As Diana Siano and Pickie Rosemond Harvey-Smith made their way through The Village at Waveny Care Center on a recent afternoon, they catch sight of handsome Harry Sharlach. “Harry! Oh Harry!” They swoon. Sharlach turns but it is too late: He vanishes into a cloud of kisses. Both Siano and Sharlach are part of a vast network of volunteers that bolsters the day-to-day care at Waveny LifeCare Network, where Harvey-Smith resides.
On behalf of Waveny’s residents, patients, and program participants, I want to thank the donors who helped us decorate our campus for the holidays by contributing to the purchase of new holiday trees and decorations this season. We adorned the Main Street area—a wonderful space that is the setting for therapeutic recreation activities every day for participants in our Adult Day Program and residents in The Village (our memory care assisted living program) – and common areas in our nursing home, the Care Center. These decorations are not only festive but comforting to those older adults in our care, for whom tradition and familiar themes are essential. Transforming our community’s space into a holiday wonderland is inspirational for our residents and program participants and sets the stage as they engage in meaningful enrichment programs. For those who spend the holidays living at Waveny, it is important to have their home here reflect the season – especially those whose families do not live locally and cannot spend the holidays together with them. Family members and volunteers also appreciate the holiday décor, as they visit and support those in our care during this special time of year.
Though it isn’t measurable by any single data point, Cynthia Gorey’s influence in leading the New Canaan Community Foundation for 14-plus years as its executive director, later president and CEO, may be sketched in terms of numbers.

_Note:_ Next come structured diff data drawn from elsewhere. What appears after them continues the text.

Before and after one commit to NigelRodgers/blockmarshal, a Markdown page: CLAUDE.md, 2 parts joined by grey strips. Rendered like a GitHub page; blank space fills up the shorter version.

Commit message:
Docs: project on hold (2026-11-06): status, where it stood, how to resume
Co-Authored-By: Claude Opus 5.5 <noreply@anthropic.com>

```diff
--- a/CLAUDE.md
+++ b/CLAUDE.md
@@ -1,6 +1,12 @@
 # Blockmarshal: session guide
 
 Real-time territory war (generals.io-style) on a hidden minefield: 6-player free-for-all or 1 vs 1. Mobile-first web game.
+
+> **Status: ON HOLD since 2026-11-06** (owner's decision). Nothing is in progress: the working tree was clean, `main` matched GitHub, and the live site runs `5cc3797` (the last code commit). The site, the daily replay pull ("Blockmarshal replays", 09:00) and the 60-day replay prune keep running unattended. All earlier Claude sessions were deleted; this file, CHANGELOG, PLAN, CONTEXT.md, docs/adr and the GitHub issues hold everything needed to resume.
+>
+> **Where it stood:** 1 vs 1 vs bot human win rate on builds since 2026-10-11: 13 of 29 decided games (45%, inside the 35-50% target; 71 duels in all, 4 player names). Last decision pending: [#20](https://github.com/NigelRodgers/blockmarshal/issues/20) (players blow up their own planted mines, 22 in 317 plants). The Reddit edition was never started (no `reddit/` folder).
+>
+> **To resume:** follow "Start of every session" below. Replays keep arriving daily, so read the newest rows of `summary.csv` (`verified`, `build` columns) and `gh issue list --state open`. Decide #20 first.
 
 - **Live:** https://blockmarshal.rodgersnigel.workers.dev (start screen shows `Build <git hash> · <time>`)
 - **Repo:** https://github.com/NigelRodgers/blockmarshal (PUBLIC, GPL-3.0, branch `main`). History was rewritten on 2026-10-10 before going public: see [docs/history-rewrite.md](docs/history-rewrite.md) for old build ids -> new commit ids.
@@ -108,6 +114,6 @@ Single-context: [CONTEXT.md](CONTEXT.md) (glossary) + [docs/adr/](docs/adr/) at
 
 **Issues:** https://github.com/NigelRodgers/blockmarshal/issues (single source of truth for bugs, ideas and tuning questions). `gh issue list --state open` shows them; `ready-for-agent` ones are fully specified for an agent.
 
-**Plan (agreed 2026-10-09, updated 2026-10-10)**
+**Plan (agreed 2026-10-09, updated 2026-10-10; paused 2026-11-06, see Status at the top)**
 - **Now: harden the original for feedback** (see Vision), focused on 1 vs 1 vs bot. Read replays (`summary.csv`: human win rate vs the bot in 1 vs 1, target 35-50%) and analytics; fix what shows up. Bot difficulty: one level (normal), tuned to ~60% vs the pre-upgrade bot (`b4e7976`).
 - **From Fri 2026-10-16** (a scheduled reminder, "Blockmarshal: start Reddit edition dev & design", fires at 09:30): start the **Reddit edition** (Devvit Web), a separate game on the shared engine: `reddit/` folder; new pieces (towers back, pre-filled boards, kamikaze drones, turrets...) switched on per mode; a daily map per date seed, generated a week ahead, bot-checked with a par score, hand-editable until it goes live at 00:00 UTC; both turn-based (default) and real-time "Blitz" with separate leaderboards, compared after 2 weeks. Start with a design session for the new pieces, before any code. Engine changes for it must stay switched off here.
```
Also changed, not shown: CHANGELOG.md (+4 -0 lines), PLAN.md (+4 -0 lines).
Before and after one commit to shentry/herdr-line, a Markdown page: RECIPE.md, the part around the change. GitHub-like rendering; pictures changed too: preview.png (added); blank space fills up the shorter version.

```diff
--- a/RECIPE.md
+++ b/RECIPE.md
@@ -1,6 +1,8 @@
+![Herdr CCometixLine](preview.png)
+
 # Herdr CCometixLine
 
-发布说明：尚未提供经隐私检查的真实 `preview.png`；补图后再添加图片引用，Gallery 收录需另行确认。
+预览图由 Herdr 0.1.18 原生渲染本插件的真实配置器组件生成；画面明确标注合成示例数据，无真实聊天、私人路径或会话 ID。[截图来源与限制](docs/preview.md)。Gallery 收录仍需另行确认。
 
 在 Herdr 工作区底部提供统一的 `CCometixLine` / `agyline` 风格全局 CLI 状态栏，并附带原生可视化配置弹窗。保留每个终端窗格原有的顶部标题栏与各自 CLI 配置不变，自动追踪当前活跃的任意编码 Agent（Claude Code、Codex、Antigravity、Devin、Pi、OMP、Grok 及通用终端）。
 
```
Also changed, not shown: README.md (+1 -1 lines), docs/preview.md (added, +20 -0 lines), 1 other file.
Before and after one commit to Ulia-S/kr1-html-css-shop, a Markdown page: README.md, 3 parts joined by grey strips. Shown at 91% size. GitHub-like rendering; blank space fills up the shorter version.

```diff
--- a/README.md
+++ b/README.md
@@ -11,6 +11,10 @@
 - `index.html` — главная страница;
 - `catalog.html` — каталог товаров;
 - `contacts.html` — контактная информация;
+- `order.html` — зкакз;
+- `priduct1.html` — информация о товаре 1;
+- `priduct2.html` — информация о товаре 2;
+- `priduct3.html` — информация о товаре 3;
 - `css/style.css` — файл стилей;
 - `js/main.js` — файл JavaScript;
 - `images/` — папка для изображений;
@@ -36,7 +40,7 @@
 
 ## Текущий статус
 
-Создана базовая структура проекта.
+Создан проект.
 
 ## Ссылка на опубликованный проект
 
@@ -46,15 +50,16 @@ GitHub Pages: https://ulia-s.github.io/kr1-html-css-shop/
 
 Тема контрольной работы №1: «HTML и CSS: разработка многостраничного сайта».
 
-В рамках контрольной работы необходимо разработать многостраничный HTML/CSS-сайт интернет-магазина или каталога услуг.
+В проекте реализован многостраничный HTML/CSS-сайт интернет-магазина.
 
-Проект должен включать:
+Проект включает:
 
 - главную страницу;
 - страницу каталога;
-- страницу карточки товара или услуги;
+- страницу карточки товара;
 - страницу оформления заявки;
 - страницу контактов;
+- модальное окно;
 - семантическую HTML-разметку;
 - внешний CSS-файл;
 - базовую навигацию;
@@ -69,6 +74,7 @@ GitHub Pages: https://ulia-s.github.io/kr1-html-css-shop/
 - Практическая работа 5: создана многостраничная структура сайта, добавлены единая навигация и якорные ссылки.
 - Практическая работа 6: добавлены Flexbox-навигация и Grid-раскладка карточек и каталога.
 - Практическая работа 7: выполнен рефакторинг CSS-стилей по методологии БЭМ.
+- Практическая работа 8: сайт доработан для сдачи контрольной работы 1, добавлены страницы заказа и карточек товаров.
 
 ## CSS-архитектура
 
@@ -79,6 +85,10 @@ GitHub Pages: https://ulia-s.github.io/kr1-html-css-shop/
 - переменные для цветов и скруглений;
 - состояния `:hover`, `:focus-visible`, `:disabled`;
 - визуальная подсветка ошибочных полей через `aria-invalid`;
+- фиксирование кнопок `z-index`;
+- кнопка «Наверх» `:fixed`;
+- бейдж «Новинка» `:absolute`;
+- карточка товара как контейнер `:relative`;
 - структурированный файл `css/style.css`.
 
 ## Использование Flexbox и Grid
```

NCCF was 25 years old when the organization’s Board of Directors hired Gorey as its first full-time employee, in 2002, and at the time the nonprofit oversaw about $3 million in assets in three or four separate funds, according to current board President Leo Karl III. Today, NCCF controls a little more than $16 million, and for the last several years it’s distributed more than $1 million in annual grants, Karl said. NCCF also now counts nearly 40 separate funds—they vary from board-directed to donor-advised or agency funds set aside for nonprofits’ capital or long-term endowments—and they’re pooled and invested together. In total, NCCF in Gorey’s tenure has distributed more than $11 million—touching people’s lives with a breadth and depth that defies calculation.
Wood Truss test Burn
This video was created to help show firefighters the dangers of wood truss roof assemblies when they are exposed to fire. The video contains excerpts of tests burns that were conducted on a wood truss assembly and also a wood “stick built” roof assembly. With the help of one prominent local nonprofit organization, town officials are launching a new initiative that’s designed to supply more information to firefighters arriving on the scene of a structure fire in order to help ensure their safety. Soon, when building permit applications come into the town, a note will be made if the new structure is using what’s known as “lightweight truss construction”—an efficient and increasingly common framework that relies on geometry for strength rather than mass. A trusted product for homebuilding, truss construction also has far a smaller surface area than typical framed construction, “so when it’s exposed to very high heat, such as in a fire, it fails far more quickly than dimensional lumber,” according to New Canaan firefighter John Aniello.